---------- Input ----------
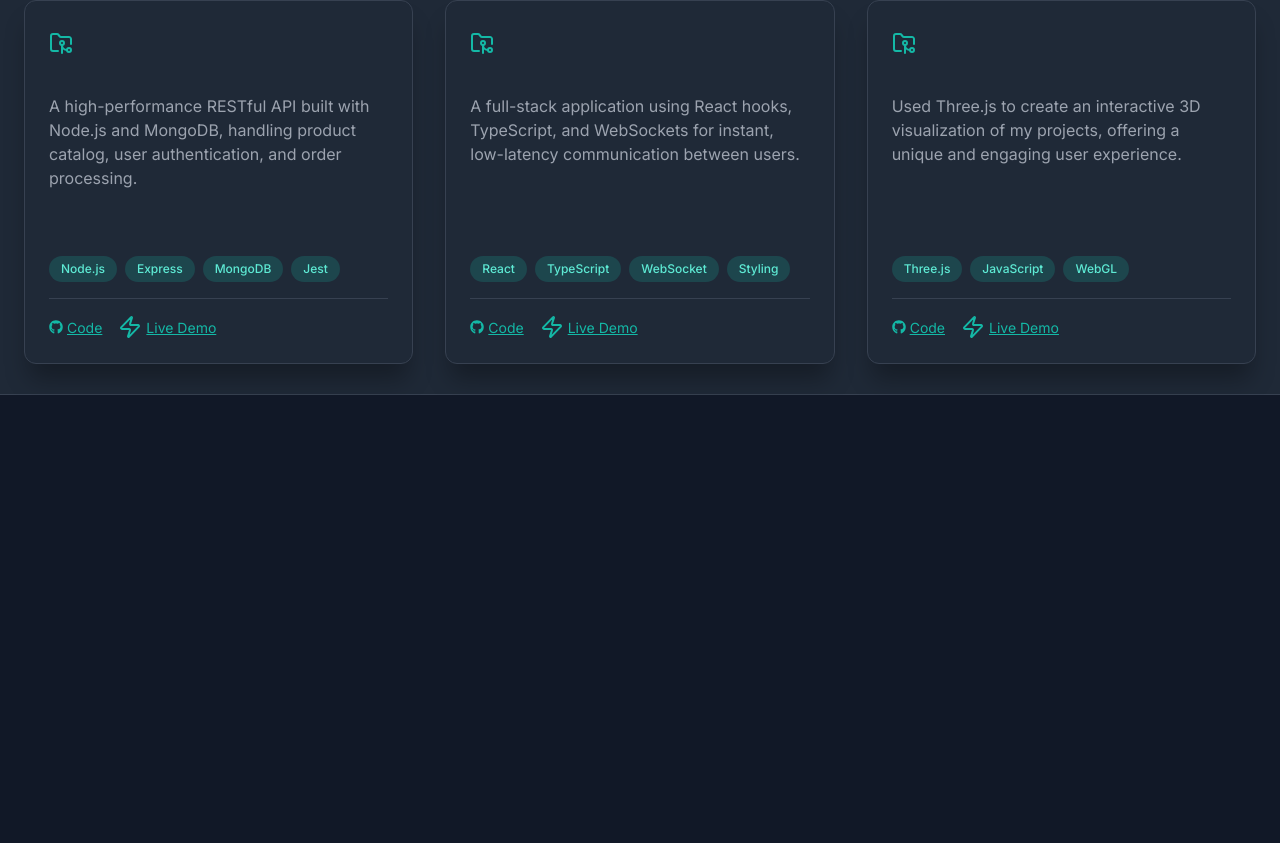
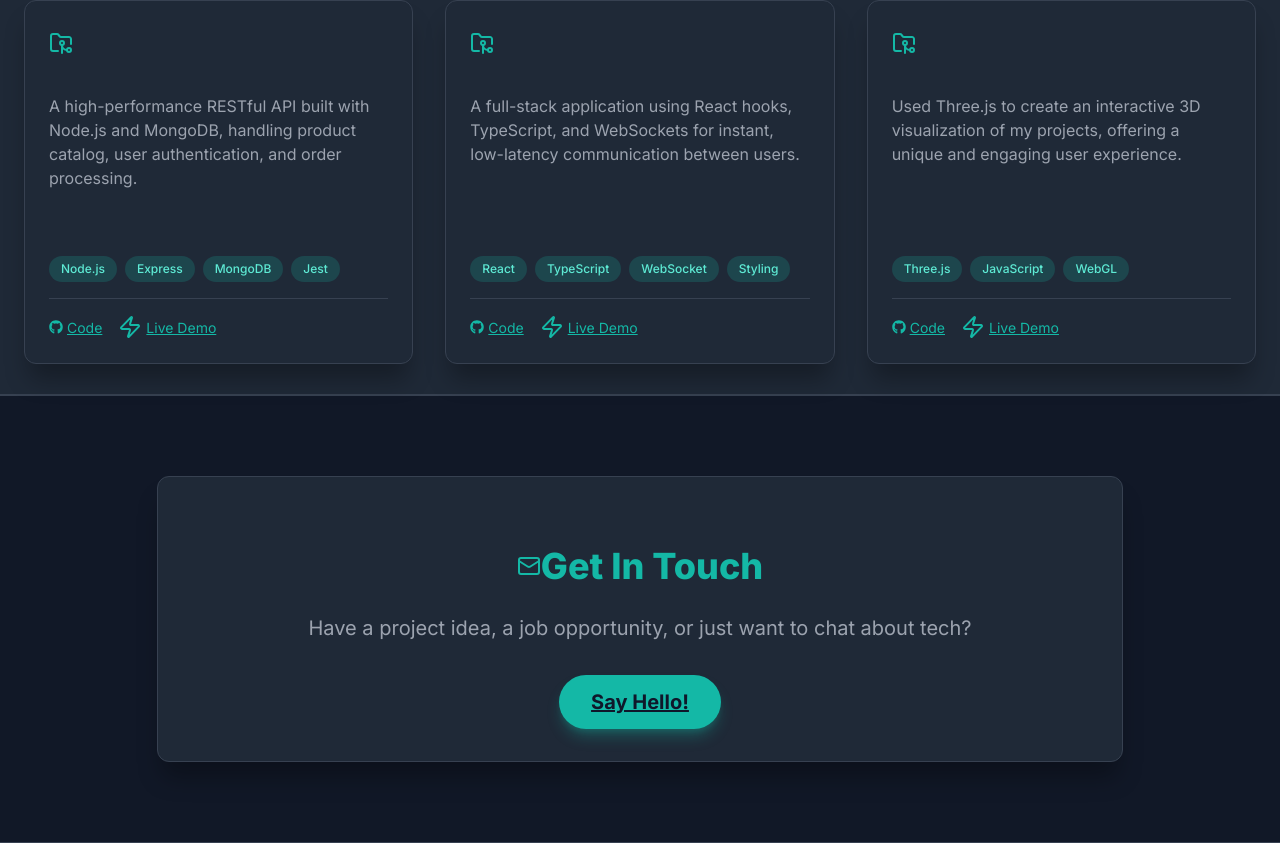
Before and after one commit to HenryOchieng/Portfolio, a React (Vite) app: page / in a window 1280 px wide. Shown: the part 2190-3033 px from the top of the page. Before the commit the page ends 2585 px from the top, so only its background shows below. Built offline with nearby package versions, Linux system fonts and the light colour scheme.

Commit message:
contact section commit

```diff
--- a/src/App.jsx
+++ b/src/App.jsx
@@ -5,6 +5,7 @@ import Hero from './Components/Hero'
 import About from './Components/About'
 import Skills from './Components/Skills'
 import Projects from './Components/Projects'
+import Contact from './Components/Contact'
 import {myData, navItems} from './data';
 
 function App() {
@@ -37,6 +38,9 @@ function App() {
                 <Projects
                     works={myData.projects}
                 />
+                <Contact
+                    contact={myData.contact}
+                />
             </main>
         </div>
     )
--- /dev/null
+++ b/src/Components/Contact.jsx
@@ -0,0 +1,22 @@
+import { Mail } from 'lucide-react'
+
+export default function Contact({...props}) {
+    return (
+        <section id="contact" className="contact-cta">
+            <div className="container">
+                <div className="contact-cta__box">
+                    <h2 className="section-heading" style={{ marginBottom: '16px' }}>
+                        <Mail className="w-8 h-8 mr-3"/>
+                        Get In Touch
+                    </h2>
+                    <p className='contact-cta__text'>
+                        {props.contact.text}
+                    </p>
+                    <a href={props.contact.email}className='btn-primary' style={{ fontSize: '1.25rem' }}>
+                        Say Hello!
+                    </a>
+                </div>
+            </div>
+        </section>
+    )
+}
--- a/src/data.js
+++ b/src/data.js
@@ -22,6 +22,7 @@ export const myData = {
     email: "mailto:henryochieng8@gmail.com",
     linkedin: "https://linkedin.com/in/henry-ndaga",
     github: "https://github.com/HenryOchieng",
+    text: "Have a project idea, a job opportunity, or just want to chat about tech?"
   }
 };
 
```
----------
_Task directions_: Filter the data above, keeping only lines that include the string "Components".

_Exercise output_:
@@ -5,6 +5,7 @@ import Hero from './Components/Hero'
 import About from './Components/About'
 import Skills from './Components/Skills'
 import Projects from './Components/Projects'
+import Contact from './Components/Contact'
+++ b/src/Components/Contact.jsx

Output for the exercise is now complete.